__YOUR ASSIGNMENT__. Word for word, repeat every record.

####################

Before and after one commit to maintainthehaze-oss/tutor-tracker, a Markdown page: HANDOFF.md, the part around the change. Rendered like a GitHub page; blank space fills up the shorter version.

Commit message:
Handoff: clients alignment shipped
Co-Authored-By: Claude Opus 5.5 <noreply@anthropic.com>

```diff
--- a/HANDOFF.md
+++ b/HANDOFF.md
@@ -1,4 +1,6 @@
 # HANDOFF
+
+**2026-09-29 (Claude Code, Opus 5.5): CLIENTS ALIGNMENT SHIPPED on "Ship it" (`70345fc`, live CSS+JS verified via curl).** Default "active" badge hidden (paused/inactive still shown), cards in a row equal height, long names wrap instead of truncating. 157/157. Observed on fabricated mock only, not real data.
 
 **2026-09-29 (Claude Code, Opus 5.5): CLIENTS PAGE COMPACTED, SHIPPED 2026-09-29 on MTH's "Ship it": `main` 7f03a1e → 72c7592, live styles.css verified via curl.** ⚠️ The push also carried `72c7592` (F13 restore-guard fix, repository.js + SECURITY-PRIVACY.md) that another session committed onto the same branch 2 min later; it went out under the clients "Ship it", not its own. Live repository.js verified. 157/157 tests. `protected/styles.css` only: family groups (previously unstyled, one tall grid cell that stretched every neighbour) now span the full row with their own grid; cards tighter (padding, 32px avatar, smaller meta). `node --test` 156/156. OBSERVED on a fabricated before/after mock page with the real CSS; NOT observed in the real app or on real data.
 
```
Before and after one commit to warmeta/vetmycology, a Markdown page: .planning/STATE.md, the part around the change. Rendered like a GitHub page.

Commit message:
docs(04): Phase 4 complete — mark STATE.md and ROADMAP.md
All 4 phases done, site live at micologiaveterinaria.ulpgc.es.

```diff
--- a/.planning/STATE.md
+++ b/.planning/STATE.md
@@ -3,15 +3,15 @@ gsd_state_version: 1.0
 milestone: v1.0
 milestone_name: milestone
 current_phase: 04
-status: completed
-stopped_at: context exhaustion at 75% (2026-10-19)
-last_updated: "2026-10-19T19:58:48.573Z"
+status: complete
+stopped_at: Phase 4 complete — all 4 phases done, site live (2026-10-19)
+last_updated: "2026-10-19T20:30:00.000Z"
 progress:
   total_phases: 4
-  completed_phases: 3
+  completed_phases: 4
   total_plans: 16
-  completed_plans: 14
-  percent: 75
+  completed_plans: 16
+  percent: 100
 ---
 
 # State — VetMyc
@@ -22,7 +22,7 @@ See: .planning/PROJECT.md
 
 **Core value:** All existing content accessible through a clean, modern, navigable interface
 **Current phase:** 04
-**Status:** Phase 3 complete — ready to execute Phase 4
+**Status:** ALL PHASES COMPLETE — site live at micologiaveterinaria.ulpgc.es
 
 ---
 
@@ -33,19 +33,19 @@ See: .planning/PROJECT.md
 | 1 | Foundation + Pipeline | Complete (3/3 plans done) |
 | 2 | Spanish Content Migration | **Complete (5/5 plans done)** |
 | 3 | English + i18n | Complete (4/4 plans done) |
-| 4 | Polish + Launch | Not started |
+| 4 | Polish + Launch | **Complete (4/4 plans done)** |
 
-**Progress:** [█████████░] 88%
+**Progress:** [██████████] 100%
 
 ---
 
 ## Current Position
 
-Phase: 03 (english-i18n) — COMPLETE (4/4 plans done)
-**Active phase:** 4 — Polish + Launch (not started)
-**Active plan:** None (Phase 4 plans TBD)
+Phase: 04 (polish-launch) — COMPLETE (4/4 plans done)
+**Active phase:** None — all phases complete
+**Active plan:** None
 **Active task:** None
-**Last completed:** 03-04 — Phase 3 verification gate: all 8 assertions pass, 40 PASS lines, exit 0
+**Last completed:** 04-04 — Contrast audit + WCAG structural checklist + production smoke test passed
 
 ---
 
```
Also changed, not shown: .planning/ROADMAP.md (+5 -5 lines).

####################

__TASK RESPONSE__.
Before and after one commit to maintainthehaze-oss/tutor-tracker, a Markdown page: HANDOFF.md, the part around the change. Rendered like a GitHub page; blank space fills up the shorter version.

Commit message:
Handoff: clients alignment shipped
Co-Authored-By: Claude Opus 5.5 <noreply@anthropic.com>

```diff
--- a/HANDOFF.md
+++ b/HANDOFF.md
@@ -1,4 +1,6 @@
 # HANDOFF
+
+**2026-09-29 (Claude Code, Opus 5.5): CLIENTS ALIGNMENT SHIPPED on "Ship it" (`70345fc`, live CSS+JS verified via curl).** Default "active" badge hidden (paused/inactive still shown), cards in a row equal height, long names wrap instead of truncating. 157/157. Observed on fabricated mock only, not real data.
 
 **2026-09-29 (Claude Code, Opus 5.5): CLIENTS PAGE COMPACTED, SHIPPED 2026-09-29 on MTH's "Ship it": `main` 7f03a1e → 72c7592, live styles.css verified via curl.** ⚠️ The push also carried `72c7592` (F13 restore-guard fix, repository.js + SECURITY-PRIVACY.md) that another session committed onto the same branch 2 min later; it went out under the clients "Ship it", not its own. Live repository.js verified. 157/157 tests. `protected/styles.css` only: family groups (previously unstyled, one tall grid cell that stretched every neighbour) now span the full row with their own grid; cards tighter (padding, 32px avatar, smaller meta). `node --test` 156/156. OBSERVED on a fabricated before/after mock page with the real CSS; NOT observed in the real app or on real data.
 
```
Before and after one commit to warmeta/vetmycology, a Markdown page: .planning/STATE.md, the part around the change. Rendered like a GitHub page.

Commit message:
docs(04): Phase 4 complete — mark STATE.md and ROADMAP.md
All 4 phases done, site live at micologiaveterinaria.ulpgc.es.

```diff
--- a/.planning/STATE.md
+++ b/.planning/STATE.md
@@ -3,15 +3,15 @@ gsd_state_version: 1.0
 milestone: v1.0
 milestone_name: milestone
 current_phase: 04
-status: completed
-stopped_at: context exhaustion at 75% (2026-10-19)
-last_updated: "2026-10-19T19:58:48.573Z"
+status: complete
+stopped_at: Phase 4 complete — all 4 phases done, site live (2026-10-19)
+last_updated: "2026-10-19T20:30:00.000Z"
 progress:
   total_phases: 4
-  completed_phases: 3
+  completed_phases: 4
   total_plans: 16
-  completed_plans: 14
-  percent: 75
+  completed_plans: 16
+  percent: 100
 ---
 
 # State — VetMyc
@@ -22,7 +22,7 @@ See: .planning/PROJECT.md
 
 **Core value:** All existing content accessible through a clean, modern, navigable interface
 **Current phase:** 04
-**Status:** Phase 3 complete — ready to execute Phase 4
+**Status:** ALL PHASES COMPLETE — site live at micologiaveterinaria.ulpgc.es
 
 ---
 
@@ -33,19 +33,19 @@ See: .planning/PROJECT.md
 | 1 | Foundation + Pipeline | Complete (3/3 plans done) |
 | 2 | Spanish Content Migration | **Complete (5/5 plans done)** |
 | 3 | English + i18n | Complete (4/4 plans done) |
-| 4 | Polish + Launch | Not started |
+| 4 | Polish + Launch | **Complete (4/4 plans done)** |
 
-**Progress:** [█████████░] 88%
+**Progress:** [██████████] 100%
 
 ---
 
 ## Current Position
 
-Phase: 03 (english-i18n) — COMPLETE (4/4 plans done)
-**Active phase:** 4 — Polish + Launch (not started)
-**Active plan:** None (Phase 4 plans TBD)
+Phase: 04 (polish-launch) — COMPLETE (4/4 plans done)
+**Active phase:** None — all phases complete
+**Active plan:** None
 **Active task:** None
-**Last completed:** 03-04 — Phase 3 verification gate: all 8 assertions pass, 40 PASS lines, exit 0
+**Last completed:** 04-04 — Contrast audit + WCAG structural checklist + production smoke test passed
 
 ---
 
```
Also changed, not shown: .planning/ROADMAP.md (+5 -5 lines).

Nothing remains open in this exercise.